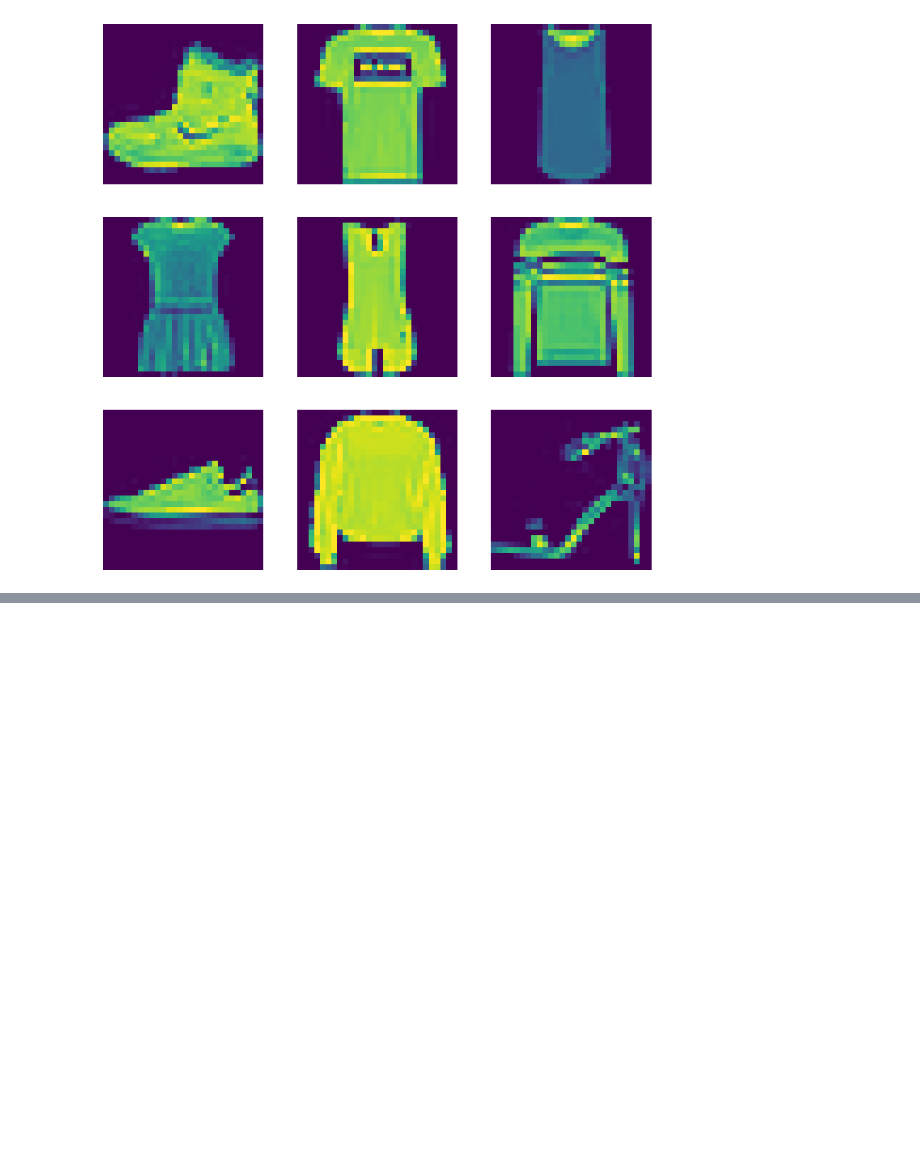
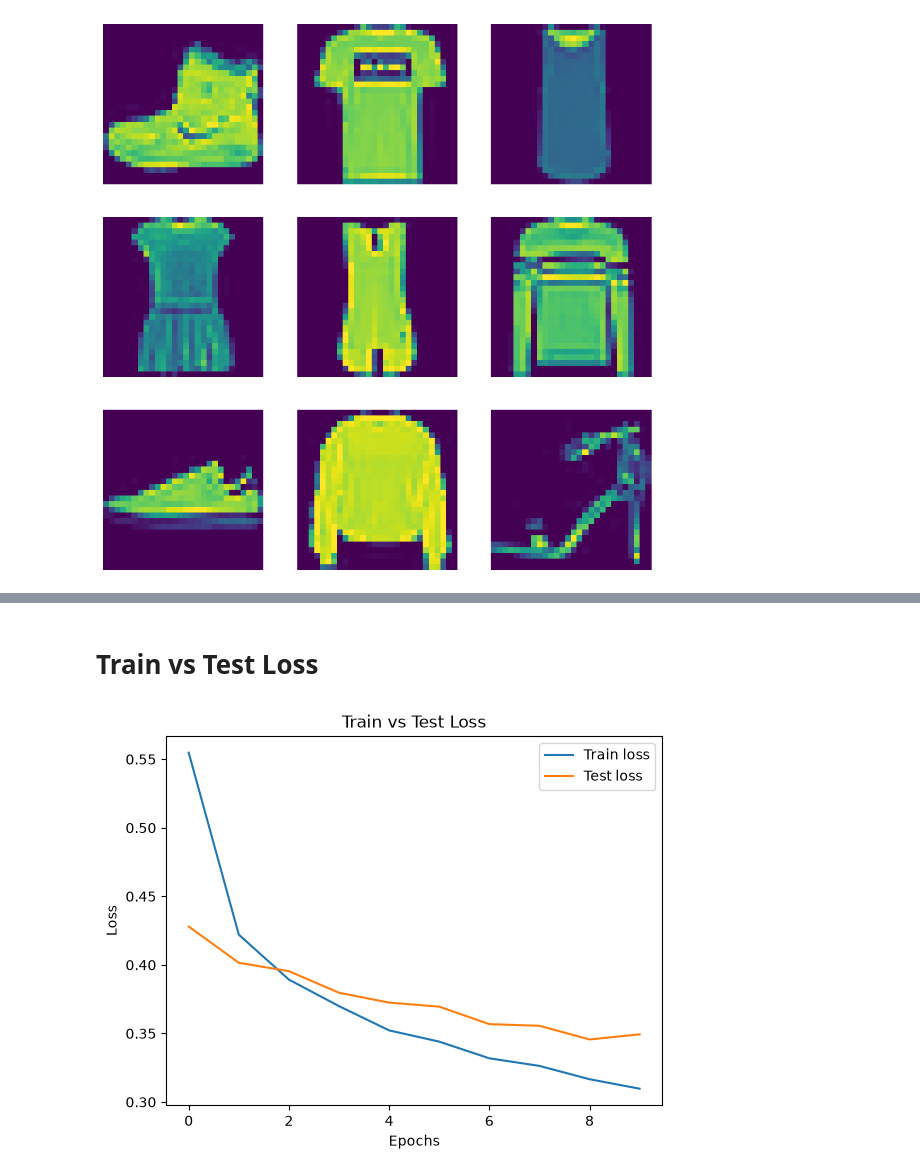
Before and after one commit to shy942/ML-exploration, a Jupyter notebook: notebooks/12_Computer_Vision.ipynb, the cells around one changed output, grey strips where cells are left out. Drawn from its saved outputs; the diff is of its cells as text; code cells hidden in the pictures; blank space fills up the shorter version.

```diff
--- a/notebooks/12_Computer_Vision.ipynb
+++ b/notebooks/12_Computer_Vision.ipynb
@@ -67,0 +76,3 @@ plt.show()
+# %%
+y_train = to_categorical(y_train)
+y_test = to_categorical(y_test)
@@ -67,0 +85,15 @@ plt.show()
+# %%
+model_ANN = keras.Sequential([keras.layers.Flatten(input_shape=(28,28)),
+                              keras.layers.Dense(128, activation='relu'),
+                              keras.layers.Dropout(0.3),
+                              keras.layers.Dense(10, activation='softmax')
+                            ])
+# %%
+# Compile
+model_ANN.compile(optimizer='adam',
+                  loss='categorical_crossentropy',
+                  metrics = ['accuracy'])
+# %%
+# Train history
+history_ANN = model_ANN.fit(X_train, y_train, epochs=10,
+                            validation_data=(X_test, y_test))
@@ -67,0 +133,12 @@ plt.show()
+# %% [markdown]
+# Train vs Test Loss
+# %%
+plt.plot(history_ANN.history['loss'], label='Train loss')
+plt.plot(history_ANN.history['val_loss'], label='Test loss')
+plt.xlabel('Epochs')
+plt.ylabel('Loss')
+plt.title('Train vs Test Loss')
+plt.legend()
+plt.show()
+# %% [output]
+[figure, added]
```
Also changed, not shown: parts of 24 cells of this notebook, 2 other files.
______________________________
The task calls for all lines in the entries that hold "layers".

*Exercise output:*
+model_ANN = keras.Sequential([keras.layers.Flatten(input_shape=(28,28)),
+                              keras.layers.Dense(128, activation='relu'),
+                              keras.layers.Dropout(0.3),
+                              keras.layers.Dense(10, activation='softmax')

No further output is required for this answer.